PROVIDED DATA START
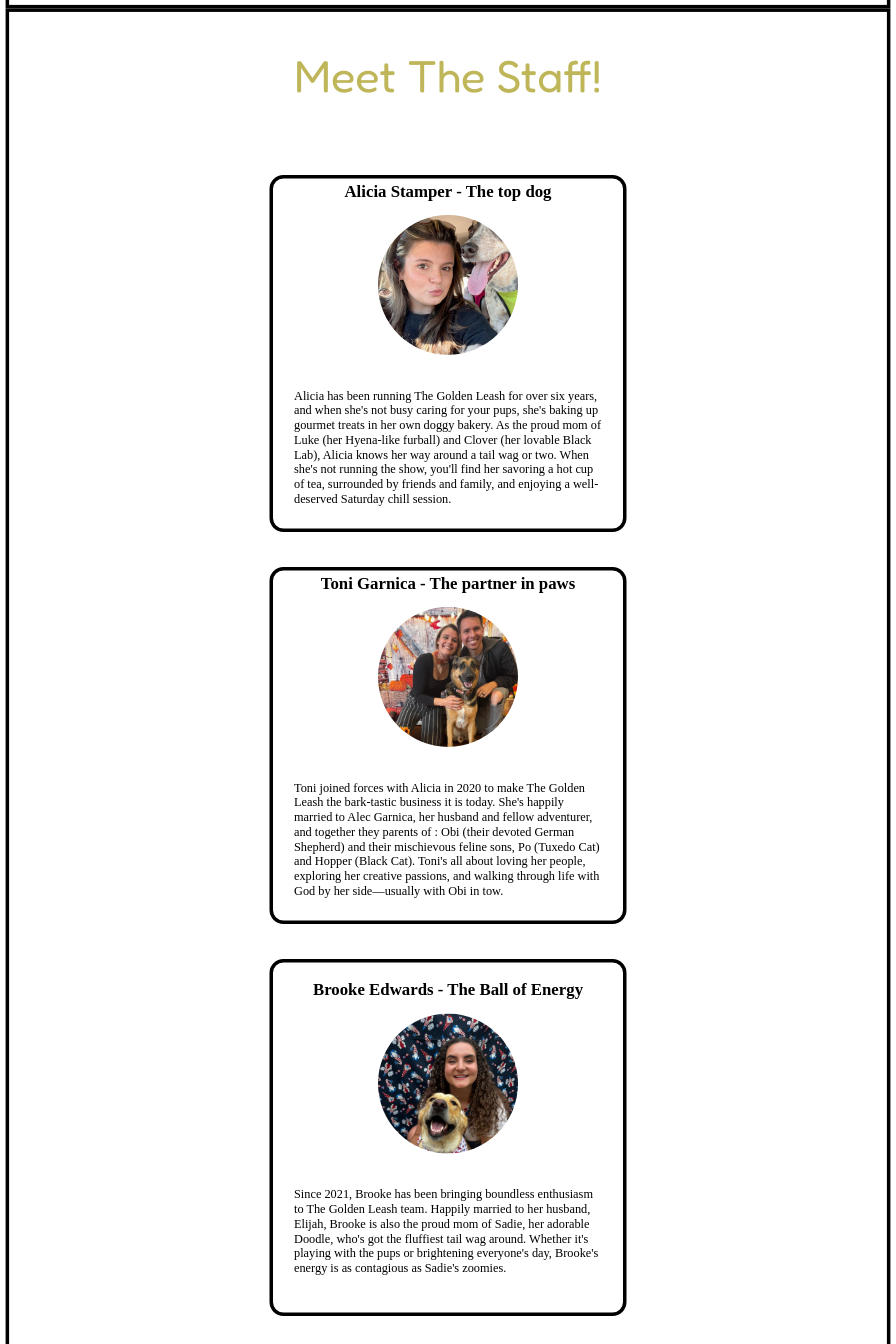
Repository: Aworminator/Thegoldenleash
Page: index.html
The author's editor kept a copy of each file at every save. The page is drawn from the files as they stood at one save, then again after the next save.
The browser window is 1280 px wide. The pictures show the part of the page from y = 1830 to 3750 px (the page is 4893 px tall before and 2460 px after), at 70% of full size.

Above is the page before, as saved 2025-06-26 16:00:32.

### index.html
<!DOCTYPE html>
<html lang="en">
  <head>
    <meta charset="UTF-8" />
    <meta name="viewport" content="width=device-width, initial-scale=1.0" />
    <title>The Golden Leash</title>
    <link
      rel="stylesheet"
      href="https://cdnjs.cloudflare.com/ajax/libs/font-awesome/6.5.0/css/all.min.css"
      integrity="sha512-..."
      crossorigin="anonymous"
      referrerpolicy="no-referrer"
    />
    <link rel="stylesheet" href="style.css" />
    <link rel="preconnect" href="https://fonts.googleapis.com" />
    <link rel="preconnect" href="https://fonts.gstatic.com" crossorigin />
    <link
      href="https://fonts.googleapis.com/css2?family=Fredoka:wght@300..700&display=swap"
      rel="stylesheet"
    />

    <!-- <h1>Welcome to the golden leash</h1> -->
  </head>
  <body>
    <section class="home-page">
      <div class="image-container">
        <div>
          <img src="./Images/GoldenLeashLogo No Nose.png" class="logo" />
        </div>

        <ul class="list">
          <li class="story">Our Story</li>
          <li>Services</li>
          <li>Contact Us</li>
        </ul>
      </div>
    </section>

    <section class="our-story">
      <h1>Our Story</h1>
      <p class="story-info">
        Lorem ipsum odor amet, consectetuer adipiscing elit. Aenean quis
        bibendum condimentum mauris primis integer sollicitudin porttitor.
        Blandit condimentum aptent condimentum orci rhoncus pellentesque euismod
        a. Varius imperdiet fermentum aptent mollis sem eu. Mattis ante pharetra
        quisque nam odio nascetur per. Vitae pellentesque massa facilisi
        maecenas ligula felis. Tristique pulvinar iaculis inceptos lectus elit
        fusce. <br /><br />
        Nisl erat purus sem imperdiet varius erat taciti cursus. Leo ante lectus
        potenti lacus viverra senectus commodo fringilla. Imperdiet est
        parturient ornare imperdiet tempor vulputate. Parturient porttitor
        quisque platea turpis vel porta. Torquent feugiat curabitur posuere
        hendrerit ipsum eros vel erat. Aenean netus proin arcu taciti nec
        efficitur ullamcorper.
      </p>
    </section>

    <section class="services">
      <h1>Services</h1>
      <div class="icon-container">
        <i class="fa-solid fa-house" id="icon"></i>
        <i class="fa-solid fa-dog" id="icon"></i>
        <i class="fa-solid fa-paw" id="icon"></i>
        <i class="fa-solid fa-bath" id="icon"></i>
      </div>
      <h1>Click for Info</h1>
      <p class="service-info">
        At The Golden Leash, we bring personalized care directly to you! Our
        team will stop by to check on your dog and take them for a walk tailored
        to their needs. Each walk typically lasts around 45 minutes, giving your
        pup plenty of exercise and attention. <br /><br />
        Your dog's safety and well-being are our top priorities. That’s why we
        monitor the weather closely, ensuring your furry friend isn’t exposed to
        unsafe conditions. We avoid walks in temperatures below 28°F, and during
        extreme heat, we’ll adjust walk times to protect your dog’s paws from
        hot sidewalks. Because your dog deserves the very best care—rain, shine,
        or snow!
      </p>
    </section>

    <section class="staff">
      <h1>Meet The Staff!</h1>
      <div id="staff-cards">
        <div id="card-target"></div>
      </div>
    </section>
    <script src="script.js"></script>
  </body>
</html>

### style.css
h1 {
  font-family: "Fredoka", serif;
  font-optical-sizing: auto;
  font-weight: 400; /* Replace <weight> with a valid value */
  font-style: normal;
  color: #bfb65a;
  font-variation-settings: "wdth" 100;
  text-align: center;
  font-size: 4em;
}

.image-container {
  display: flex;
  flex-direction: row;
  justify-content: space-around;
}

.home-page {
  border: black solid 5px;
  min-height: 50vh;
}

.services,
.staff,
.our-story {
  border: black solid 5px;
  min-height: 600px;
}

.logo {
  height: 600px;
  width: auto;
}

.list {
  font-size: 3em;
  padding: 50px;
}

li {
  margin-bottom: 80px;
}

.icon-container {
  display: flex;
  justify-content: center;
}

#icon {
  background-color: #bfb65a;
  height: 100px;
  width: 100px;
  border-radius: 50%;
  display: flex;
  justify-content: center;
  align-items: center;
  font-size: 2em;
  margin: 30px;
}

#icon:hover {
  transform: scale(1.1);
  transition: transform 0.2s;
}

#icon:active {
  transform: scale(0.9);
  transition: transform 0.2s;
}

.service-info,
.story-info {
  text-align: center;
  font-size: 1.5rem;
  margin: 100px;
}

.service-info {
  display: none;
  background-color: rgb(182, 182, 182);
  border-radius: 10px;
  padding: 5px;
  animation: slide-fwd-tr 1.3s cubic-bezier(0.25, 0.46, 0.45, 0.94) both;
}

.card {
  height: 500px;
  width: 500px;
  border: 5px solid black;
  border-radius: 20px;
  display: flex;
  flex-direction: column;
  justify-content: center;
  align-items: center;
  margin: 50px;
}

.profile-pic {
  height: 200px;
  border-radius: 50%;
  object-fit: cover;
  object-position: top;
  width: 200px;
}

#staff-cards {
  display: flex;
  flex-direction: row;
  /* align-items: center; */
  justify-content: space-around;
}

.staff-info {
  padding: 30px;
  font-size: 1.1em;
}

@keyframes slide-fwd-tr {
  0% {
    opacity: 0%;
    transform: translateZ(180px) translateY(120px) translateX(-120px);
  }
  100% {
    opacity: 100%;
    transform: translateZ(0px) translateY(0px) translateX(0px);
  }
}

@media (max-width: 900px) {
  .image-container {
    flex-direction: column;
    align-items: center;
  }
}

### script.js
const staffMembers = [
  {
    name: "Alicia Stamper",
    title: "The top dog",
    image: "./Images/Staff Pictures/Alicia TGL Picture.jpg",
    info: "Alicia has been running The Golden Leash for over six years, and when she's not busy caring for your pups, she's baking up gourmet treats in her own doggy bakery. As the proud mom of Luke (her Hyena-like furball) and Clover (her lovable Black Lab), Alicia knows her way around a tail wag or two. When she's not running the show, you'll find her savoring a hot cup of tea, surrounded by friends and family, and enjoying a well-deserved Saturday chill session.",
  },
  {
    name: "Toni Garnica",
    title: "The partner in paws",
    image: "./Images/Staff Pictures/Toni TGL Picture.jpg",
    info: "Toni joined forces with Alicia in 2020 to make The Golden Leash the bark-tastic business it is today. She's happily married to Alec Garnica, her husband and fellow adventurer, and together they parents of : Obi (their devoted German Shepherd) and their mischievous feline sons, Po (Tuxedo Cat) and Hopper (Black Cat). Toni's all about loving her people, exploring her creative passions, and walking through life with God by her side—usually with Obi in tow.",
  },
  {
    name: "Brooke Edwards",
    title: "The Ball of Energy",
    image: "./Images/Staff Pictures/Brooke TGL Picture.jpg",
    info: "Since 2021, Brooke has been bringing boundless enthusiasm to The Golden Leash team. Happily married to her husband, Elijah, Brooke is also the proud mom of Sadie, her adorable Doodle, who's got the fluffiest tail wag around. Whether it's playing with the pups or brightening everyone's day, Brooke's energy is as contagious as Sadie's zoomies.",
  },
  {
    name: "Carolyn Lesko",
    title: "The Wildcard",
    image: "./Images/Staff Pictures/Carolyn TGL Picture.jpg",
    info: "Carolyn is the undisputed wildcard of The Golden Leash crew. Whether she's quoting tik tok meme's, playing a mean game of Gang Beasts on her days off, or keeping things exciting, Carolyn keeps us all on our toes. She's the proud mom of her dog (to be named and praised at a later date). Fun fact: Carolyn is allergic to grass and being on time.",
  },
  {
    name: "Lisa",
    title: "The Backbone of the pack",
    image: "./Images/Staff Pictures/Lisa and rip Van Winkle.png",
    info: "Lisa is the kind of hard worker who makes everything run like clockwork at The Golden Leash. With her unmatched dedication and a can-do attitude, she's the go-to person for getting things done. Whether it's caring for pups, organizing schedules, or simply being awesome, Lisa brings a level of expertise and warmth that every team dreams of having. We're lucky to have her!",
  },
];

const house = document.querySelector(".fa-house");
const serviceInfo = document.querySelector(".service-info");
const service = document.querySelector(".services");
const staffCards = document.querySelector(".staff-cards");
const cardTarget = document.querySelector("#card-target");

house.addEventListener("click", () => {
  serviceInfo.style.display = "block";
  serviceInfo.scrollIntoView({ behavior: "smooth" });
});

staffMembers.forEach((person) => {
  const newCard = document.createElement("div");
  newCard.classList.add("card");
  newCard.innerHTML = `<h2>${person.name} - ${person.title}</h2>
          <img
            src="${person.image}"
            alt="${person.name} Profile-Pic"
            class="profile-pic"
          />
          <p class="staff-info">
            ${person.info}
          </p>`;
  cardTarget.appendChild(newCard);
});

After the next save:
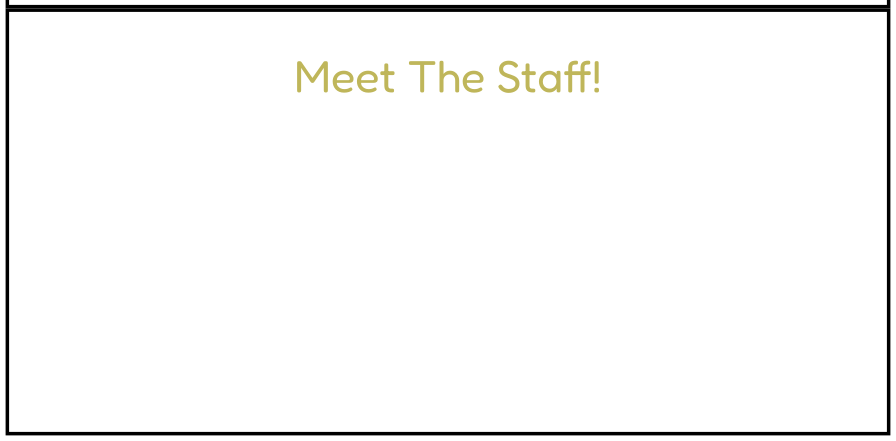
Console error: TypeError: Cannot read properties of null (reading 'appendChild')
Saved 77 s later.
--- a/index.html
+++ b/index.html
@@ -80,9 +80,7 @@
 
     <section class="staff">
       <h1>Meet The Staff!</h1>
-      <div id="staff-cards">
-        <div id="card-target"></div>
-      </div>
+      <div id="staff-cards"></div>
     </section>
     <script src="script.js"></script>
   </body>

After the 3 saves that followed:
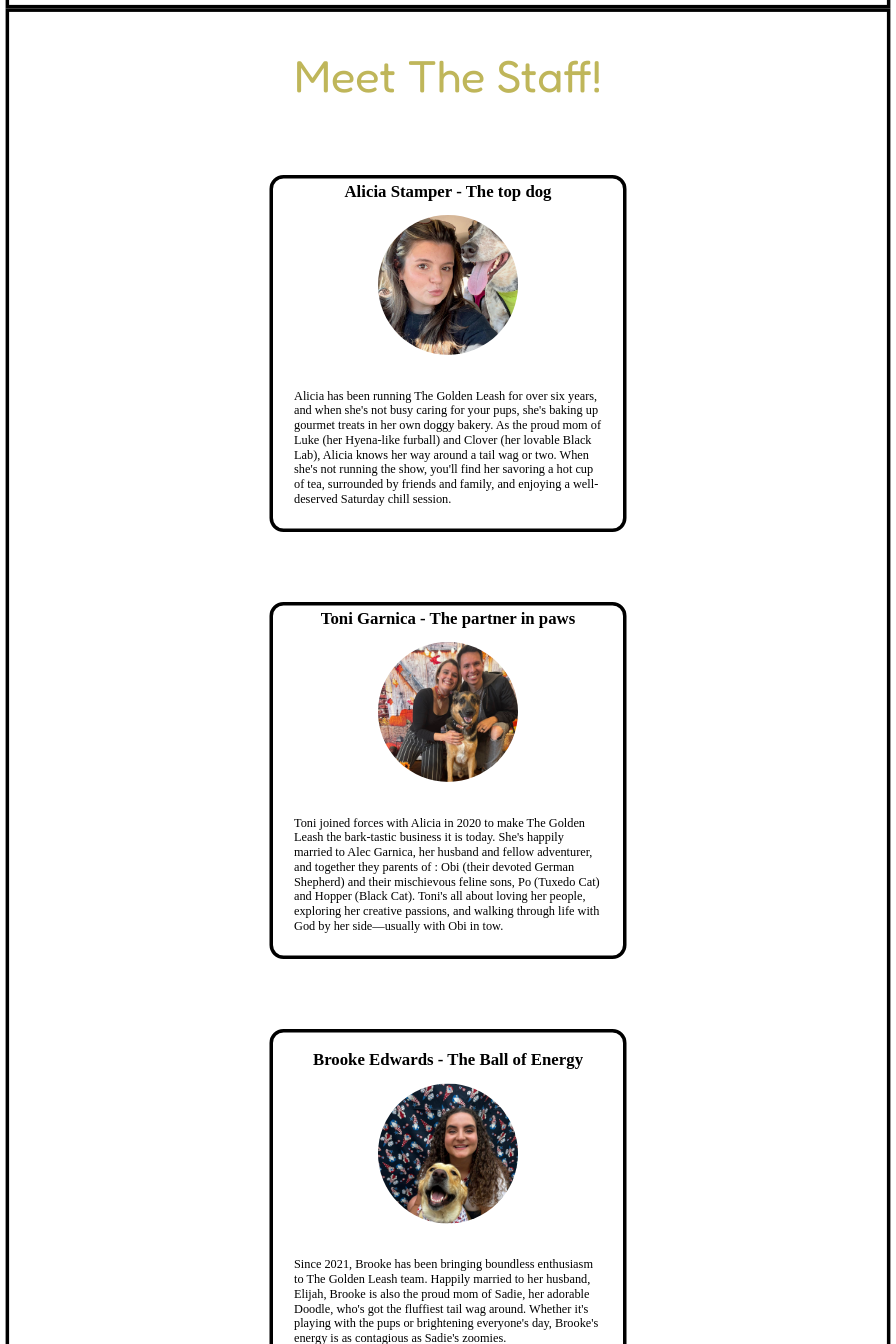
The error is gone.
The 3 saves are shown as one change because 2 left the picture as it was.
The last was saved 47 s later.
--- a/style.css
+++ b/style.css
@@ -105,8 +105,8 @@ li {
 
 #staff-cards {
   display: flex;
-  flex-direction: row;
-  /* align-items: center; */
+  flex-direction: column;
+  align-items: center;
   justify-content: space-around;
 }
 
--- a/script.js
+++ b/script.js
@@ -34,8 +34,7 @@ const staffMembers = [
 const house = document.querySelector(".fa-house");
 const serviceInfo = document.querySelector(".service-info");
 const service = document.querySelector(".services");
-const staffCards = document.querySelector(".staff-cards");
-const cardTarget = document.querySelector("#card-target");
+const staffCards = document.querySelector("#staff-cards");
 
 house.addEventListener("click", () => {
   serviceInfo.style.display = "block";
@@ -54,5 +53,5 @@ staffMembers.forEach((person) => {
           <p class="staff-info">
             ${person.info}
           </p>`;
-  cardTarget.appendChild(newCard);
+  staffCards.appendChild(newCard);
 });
PROVIDED DATA END
TASK TO COMPLETE: Restate each line from the start of the listing through the line bearing "The author's editor" word for word. Drop the pictures.

SOLUTION TO THE PROBLEM:
Repository: Aworminator/Thegoldenleash
Page: index.html
The author's editor kept a copy of each file at every save. The page is drawn from the files as they stood at one save, then again after the next save.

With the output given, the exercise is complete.